|The Sorcerer, 1875|
Tuesday, 25 June 2013
|All pictures by Pole Ka from her Autopsie Printannière series, 2013|
Horror films..."In them the night is always falling. Someone is all alone someplace they shouldn't be. If there's a house, it must be the only one for miles around. If there's a road, it must be deserted. The trees are bare, or if they have leaves, they rustle darkly. The sky still has a little gray light. It is the kind of light in which even one's own hands appear unfamiliar, a stranger's hands."
Quoted from Terra Incognita in Dime-Store Alchemy: The Art Of Joseph Cornell by Charles Simic (NYRB Classics)
Rebecca is a Londoner who just wants a bit of peace and quiet in Cornwall to finish her novel, but the locals have other ideas – British independent horror is looking up, going by the teaser trailer for Overhill alone. The world premiere is this Thursday, so there's not long to wait to see this classically-inspired chiller. Might have to watch The League Of Gentlemen again first though: "This is a local town for local people".
"The poster on the cover portrays singer Marianne Faithfull in comic-strip style as a good witch come to bring life to a desolate Britain." Daily Telegraph Magazine, April 10, 1968

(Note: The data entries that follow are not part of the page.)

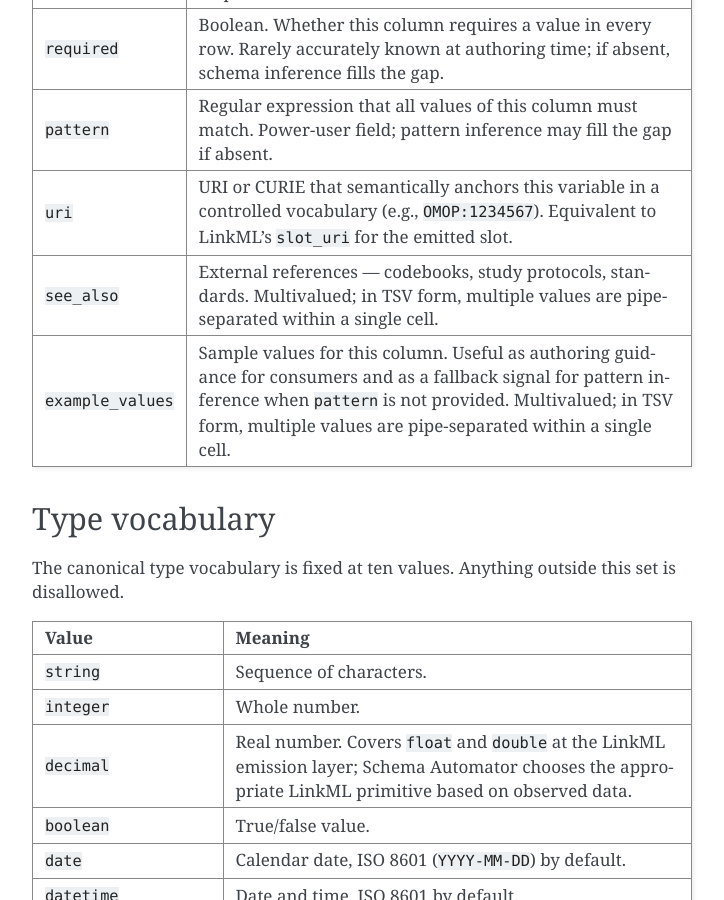
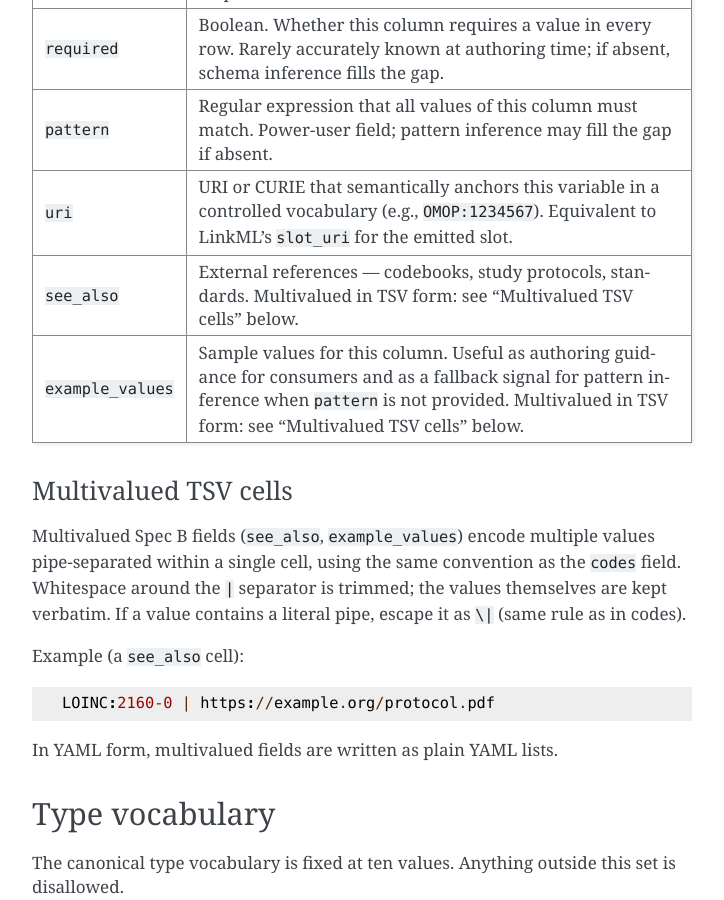
Before and after one commit to linkml/schema-automator, a Sphinx documentation site: the page built from docs/data_dictionary_format.rst, in a window 1280 px wide and 900 px high, scrolled down 2408 px. Shown: the whole window, without its empty margins (388-1112 px from the left). Built offline with Sphinx 7.4.7, drawn with Linux system fonts in a browser that asks for light colours; pages that are not in the unit, such as notebooks, are missing from menus; some of the changed text lies outside the part shown.

Commit message:
Address PR review feedback (round 2)
- Remove stale 'Escaping for | and , in code values' bullet from
  Future revisions; escaping is shipped in v1.

- Rephrase the codes-escaping intro to avoid the awkward
  ',', '|', or '\' literal markup that confuses Sphinx; spell
  it out as prose, with the bullets below showing the escapes.

- Add 'Multivalued TSV cells' subsection specifying that whitespace
  around the | separator is trimmed and pipes within values must be
  escaped as \|. Same convention as codes encoding. Spec B entries
  for see_also and example_values now reference this rule.

- Rewrite both example TSVs with uniform column counts (minimal: 7
  fields per row, optional: 11). Earlier hand-edited rows had
  inconsistent tab counts that put values in wrong columns and
  could mis-parse in strict TSV readers.

```diff
--- a/docs/data_dictionary_format.rst
+++ b/docs/data_dictionary_format.rst
@@ -130,13 +130,27 @@ imply including ``required``.
        LinkML's ``slot_uri`` for the emitted slot.
    * - ``see_also``
      - External references — codebooks, study protocols, standards.
-       Multivalued; in TSV form, multiple values are pipe-separated within
-       a single cell.
+       Multivalued in TSV form: see "Multivalued TSV cells" below.
    * - ``example_values``
      - Sample values for this column. Useful as authoring guidance for
        consumers and as a fallback signal for pattern inference when
-       ``pattern`` is not provided. Multivalued; in TSV form, multiple
-       values are pipe-separated within a single cell.
+       ``pattern`` is not provided. Multivalued in TSV form: see
+       "Multivalued TSV cells" below.
+
+Multivalued TSV cells
+~~~~~~~~~~~~~~~~~~~~~
+
+Multivalued Spec B fields (``see_also``, ``example_values``) encode
+multiple values pipe-separated within a single cell, using the same
+convention as the ``codes`` field. Whitespace around the ``|`` separator
+is trimmed; the values themselves are kept verbatim. If a value contains
+a literal pipe, escape it as ``\|`` (same rule as in codes).
+
+Example (a ``see_also`` cell)::
+
+    LOINC:2160-0 | https://example.org/protocol.pdf
+
+In YAML form, multivalued fields are written as plain YAML lists.
 
 Type vocabulary
 ---------------
```
Also changed, not shown: other parts of docs/data_dictionary_format.rst (+2 -3 lines), 2 other files.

Designed by Peter Blake (whose birthday it is today, happy birthday), with dragon sculpture and costume by Blake's wife Jann Haworth, and inspired by the Arthurian legend of Morgan Le Fay.